*** DATA EXCERPTS ***

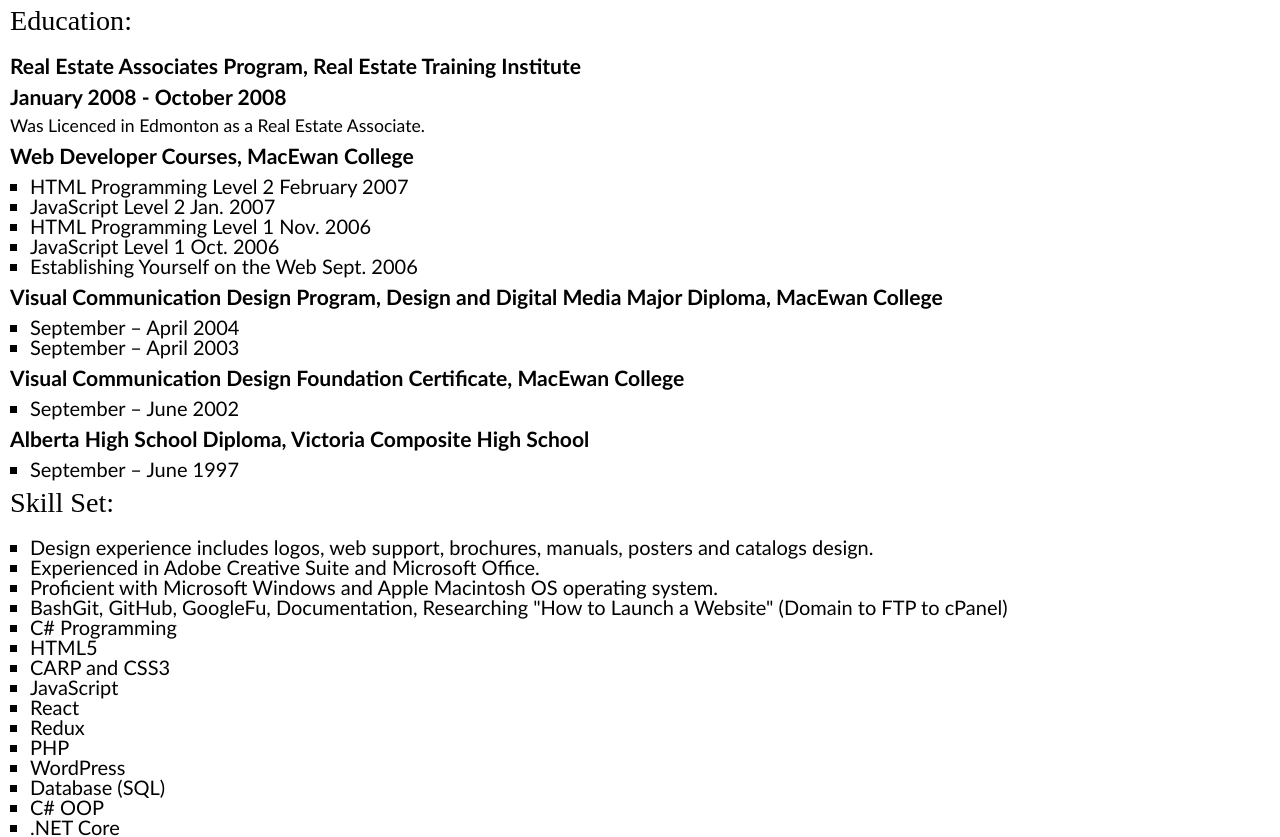
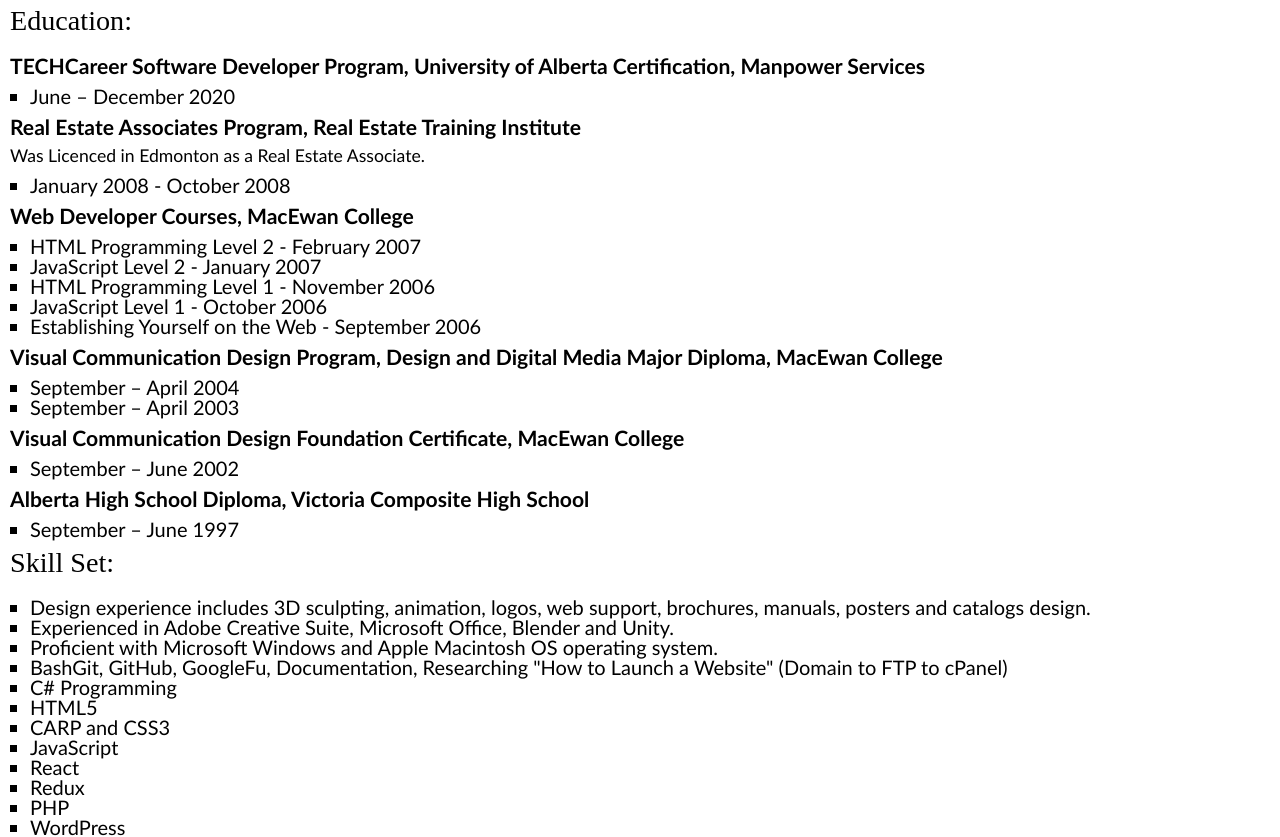
Before and after one commit to DinhTech/milestone-1-front-end-resume-w-contact-form-DinhTech, a plain HTML site: page index.html in a window 1280 px wide. Shown: the part 1718-2555 px from the top of the page. Drawn offline with Linux system fonts and the light colour scheme.

Commit message:
Update button menu and education content.

```diff
--- a/index.html
+++ b/index.html
@@ -38,6 +38,7 @@
           <button><a href="#Education">Education</a></button>
           <button><a href="#Skill Set">Skill Set</a></button>
           <button><a href="#Contact Me">Contact Me</a></button>
+          <button><a href="#Portfolio">Portfolio</a></button>
         </div>
       <div class="main">
         <!-- Ojective. -->
@@ -172,29 +173,42 @@
       <a id="Education"></a>
       <h2>Education:</h2>
       <div>
+        <!-- Graphic Design Certificate -->
+        <h3>TECHCareer Software Developer Program, University of Alberta Certification, Manpower Services</h3>
+          <ul>
+            <li>
+              June – December 2020
+            </li>
+          </ul>
+      </div>
+      <div>
         <!-- Real Estate -->
         <h3>Real Estate Associates Program, Real Estate Training Institute</h3>
-        <h4>January 2008 - October 2008</h4>
         <p>Was Licenced in Edmonton as a Real Estate Associate.</p>
+          <ul>
+            <li>
+              January 2008 - October 2008
+            </li>
+          </ul>
       </div>
       <div>
         <!-- Web Development -->
         <h3>Web Developer Courses, MacEwan College</h3>
           <ul>
             <li>
-              HTML Programming Level 2 February 2007
+              HTML Programming Level 2 - February 2007
             </li>
             <li>
-              JavaScript Level 2 Jan. 2007
+              JavaScript Level 2 - January 2007
             </li>
             <li>
-              HTML Programming Level 1 Nov. 2006
+              HTML Programming Level 1 - November 2006
             </li>
             <li>
-              JavaScript Level 1 Oct. 2006
+              JavaScript Level 1 - October 2006
             </li>
             <li>
-              Establishing Yourself on the Web Sept. 2006
+              Establishing Yourself on the Web - September 2006
             </li>
           </ul>
         </div>
@@ -236,10 +250,10 @@
       <div>
         <ul>
           <li>
-            Design experience includes logos, web support, brochures, manuals, posters and catalogs design.
+            Design experience includes 3D sculpting, animation, logos, web support, brochures, manuals, posters and catalogs design.
           </li>
           <li>
-            Experienced in Adobe Creative Suite and Microsoft Office.
+            Experienced in Adobe Creative Suite, Microsoft Office, Blender and Unity.
           </li>
           <li>
             Proficient with Microsoft Windows and Apple Macintosh OS operating system.
```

*** End of DATA EXCERPTS ***

**WORK TO BE COMPLETED:** Could you reproduce the entries verbatim, leaving out all pictures?

**EXPECTED ANSWER:**
Before and after one commit to DinhTech/milestone-1-front-end-resume-w-contact-form-DinhTech, a plain HTML site: page index.html in a window 1280 px wide. Shown: the part 1718-2555 px from the top of the page. Drawn offline with Linux system fonts and the light colour scheme.

Commit message:
Update button menu and education content.

```diff
--- a/index.html
+++ b/index.html
@@ -38,6 +38,7 @@
           <button><a href="#Education">Education</a></button>
           <button><a href="#Skill Set">Skill Set</a></button>
           <button><a href="#Contact Me">Contact Me</a></button>
+          <button><a href="#Portfolio">Portfolio</a></button>
         </div>
       <div class="main">
         <!-- Ojective. -->
@@ -172,29 +173,42 @@
       <a id="Education"></a>
       <h2>Education:</h2>
       <div>
+        <!-- Graphic Design Certificate -->
+        <h3>TECHCareer Software Developer Program, University of Alberta Certification, Manpower Services</h3>
+          <ul>
+            <li>
+              June – December 2020
+            </li>
+          </ul>
+      </div>
+      <div>
         <!-- Real Estate -->
         <h3>Real Estate Associates Program, Real Estate Training Institute</h3>
-        <h4>January 2008 - October 2008</h4>
         <p>Was Licenced in Edmonton as a Real Estate Associate.</p>
+          <ul>
+            <li>
+              January 2008 - October 2008
+            </li>
+          </ul>
       </div>
       <div>
         <!-- Web Development -->
         <h3>Web Developer Courses, MacEwan College</h3>
           <ul>
             <li>
-              HTML Programming Level 2 February 2007
+              HTML Programming Level 2 - February 2007
             </li>
             <li>
-              JavaScript Level 2 Jan. 2007
+              JavaScript Level 2 - January 2007
             </li>
             <li>
-              HTML Programming Level 1 Nov. 2006
+              HTML Programming Level 1 - November 2006
             </li>
             <li>
-              JavaScript Level 1 Oct. 2006
+              JavaScript Level 1 - October 2006
             </li>
             <li>
-              Establishing Yourself on the Web Sept. 2006
+              Establishing Yourself on the Web - September 2006
             </li>
           </ul>
         </div>
@@ -236,10 +250,10 @@
       <div>
         <ul>
           <li>
-            Design experience includes logos, web support, brochures, manuals, posters and catalogs design.
+            Design experience includes 3D sculpting, animation, logos, web support, brochures, manuals, posters and catalogs design.
           </li>
           <li>
-            Experienced in Adobe Creative Suite and Microsoft Office.
+            Experienced in Adobe Creative Suite, Microsoft Office, Blender and Unity.
           </li>
           <li>
             Proficient with Microsoft Windows and Apple Macintosh OS operating system.
```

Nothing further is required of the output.